1. Hackers breach Ghost blogging platform to mine cryptocurrency (Hack Read)
2. Malware can extract data from air-gapped PC through power supply (Hack Read)
3. Warning: Citrix ShareFile Flaw Could Let Attackers Steal Corporate Secrets (The Hacker News)
4. Game patch gives hackers access to development content on Amazon S3 (Bleeping Computer)
5. Malicious Bots Infiltrate Online Food Delivery (Dark Reading)
6. A hacker group tried to hijack 900,000 WordPress sites over the last week (ZDNet / We Live Security)
7. Cyber volunteers release blocklists for 26,000 COVID-19 threats (Bleeping Computer)
8. Upgraded Aggah malspam campaign delivers multiple RATs (Talos Intelligence)
9. Targeted Ransomware Attack Hits Taiwanese Organizations (Trend Micro)
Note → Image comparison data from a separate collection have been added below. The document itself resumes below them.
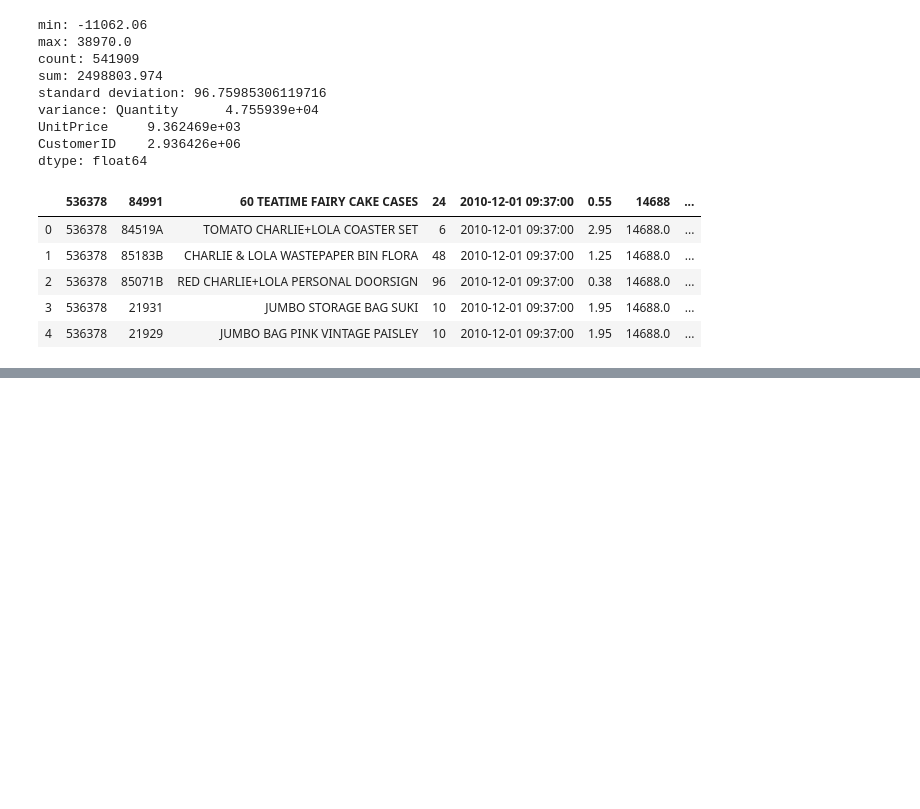
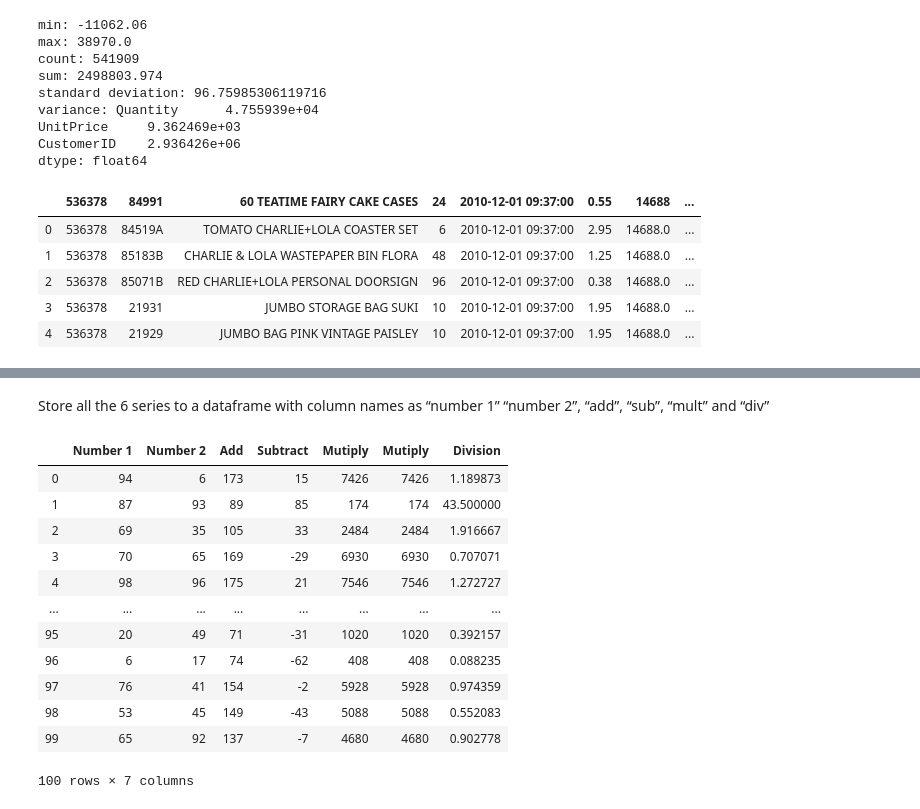
Before and after one commit to manohar2000/Deep-Learning-Labs, a Jupyter notebook: Lab2/Lab2-part1.ipynb, the cells around one changed output, grey strips where cells are left out. Saved outputs shown, nothing was run; the diff lists cells and outputs as text; code cells hidden in the pictures; blank space fills up the shorter version.

```diff
--- a/Lab2/Lab2-part1.ipynb
+++ b/Lab2/Lab2-part1.ipynb
@@ -126,0 +302,3 @@ filter_col.head()
+# %%
+add = pd.DataFrame(np.add(df1,df2).values,columns=["Add"])
+add
@@ -126,0 +319,3 @@ filter_col.head()
+# %%
+subtract = pd.DataFrame(np.subtract(df1,df2).values,columns=["Subtract"])
+add
@@ -126,0 +336,3 @@ filter_col.head()
+# %%
+multiply = pd.DataFrame(np.multiply(df1,df2).values,columns=["Mutiply"])
+multiply.head(10)
@@ -126,0 +351,3 @@ filter_col.head()
+# %%
+div = pd.DataFrame(np.true_divide(df1,df2).values,columns=["Division"])
+div.head(10)
@@ -126,0 +366,19 @@ filter_col.head()
+# %% [markdown]
+Store all the 6 series to a dataframe with column names as “number 1” “number 2”, “add”, “sub”, “mult” and “div”
+# %%
+combined = pd.concat([df1, df2,add,subtract,multiply,multiply,div], axis=1)
+combined
+# %% [output]
+|  | Number 1 | Number 2 | Add | Subtract | Mutiply | Mutiply | Division |
+| 0 | 94 | 6 | 173 | 15 | 7426 | 7426 | 1.189873 |
+| 1 | 87 | 93 | 89 | 85 | 174 | 174 | 43.500000 |
+| 2 | 69 | 35 | 105 | 33 | 2484 | 2484 | 1.916667 |
+| 3 | 70 | 65 | 169 | -29 | 6930 | 6930 | 0.707071 |
+| 4 | 98 | 96 | 175 | 21 | 7546 | 7546 | 1.272727 |
+| ... | ... | ... | ... | ... | ... | ... | ... |
+| 95 | 20 | 49 | 71 | -31 | 1020 | 1020 | 0.392157 |
+| 96 | 6 | 17 | 74 | -62 | 408 | 408 | 0.088235 |
+| 97 | 76 | 41 | 154 | -2 | 5928 | 5928 | 0.974359 |
+| 98 | 53 | 45 | 149 | -43 | 5088 | 5088 | 0.552083 |
+| 99 | 65 | 92 | 137 | -7 | 4680 | 4680 | 0.902778 |
+100 rows × 7 columns
```
Also changed, not shown: parts of 23 cells of this notebook.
10. Blue Mockingbird Is Mining Cryptocurrency (Infosecurity)